_YOUR ASSIGNMENT_
Tally every line of the listing where the string "presentation" is found, and state the total alone.

_PROVIDED ENTRIES_
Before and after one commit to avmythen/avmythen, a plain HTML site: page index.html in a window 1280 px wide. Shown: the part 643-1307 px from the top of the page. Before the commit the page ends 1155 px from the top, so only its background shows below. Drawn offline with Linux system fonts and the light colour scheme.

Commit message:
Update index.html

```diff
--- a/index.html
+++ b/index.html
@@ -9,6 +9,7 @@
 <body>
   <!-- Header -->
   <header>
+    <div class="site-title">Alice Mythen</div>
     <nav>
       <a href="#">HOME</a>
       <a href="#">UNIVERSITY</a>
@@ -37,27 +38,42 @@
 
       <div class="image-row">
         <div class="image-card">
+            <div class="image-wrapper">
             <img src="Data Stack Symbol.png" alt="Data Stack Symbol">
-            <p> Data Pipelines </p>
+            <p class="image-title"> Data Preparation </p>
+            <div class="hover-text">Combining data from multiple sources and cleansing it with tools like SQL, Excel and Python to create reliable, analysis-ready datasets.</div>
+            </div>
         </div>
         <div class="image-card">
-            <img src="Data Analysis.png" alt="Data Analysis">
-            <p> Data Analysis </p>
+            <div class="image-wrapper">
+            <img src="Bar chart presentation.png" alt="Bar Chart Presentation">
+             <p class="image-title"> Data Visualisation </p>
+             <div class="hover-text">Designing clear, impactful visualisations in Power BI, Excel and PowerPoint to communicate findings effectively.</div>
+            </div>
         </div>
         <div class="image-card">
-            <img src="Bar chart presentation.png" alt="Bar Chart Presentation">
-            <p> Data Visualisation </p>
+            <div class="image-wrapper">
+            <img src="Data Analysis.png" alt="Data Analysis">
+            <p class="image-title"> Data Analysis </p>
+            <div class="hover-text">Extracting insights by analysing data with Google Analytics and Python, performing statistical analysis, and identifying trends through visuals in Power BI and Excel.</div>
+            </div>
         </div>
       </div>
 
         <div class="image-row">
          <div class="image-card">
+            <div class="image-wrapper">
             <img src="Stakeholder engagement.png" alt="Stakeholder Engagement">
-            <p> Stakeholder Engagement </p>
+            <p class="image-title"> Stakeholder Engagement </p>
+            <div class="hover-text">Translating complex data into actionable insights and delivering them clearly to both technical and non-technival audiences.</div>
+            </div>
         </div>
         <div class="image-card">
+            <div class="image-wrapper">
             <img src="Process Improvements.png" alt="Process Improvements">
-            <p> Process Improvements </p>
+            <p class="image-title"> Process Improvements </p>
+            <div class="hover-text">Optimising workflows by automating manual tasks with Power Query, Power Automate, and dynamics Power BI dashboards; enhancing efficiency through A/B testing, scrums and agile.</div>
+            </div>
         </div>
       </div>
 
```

_EXPECTED ANSWER_
2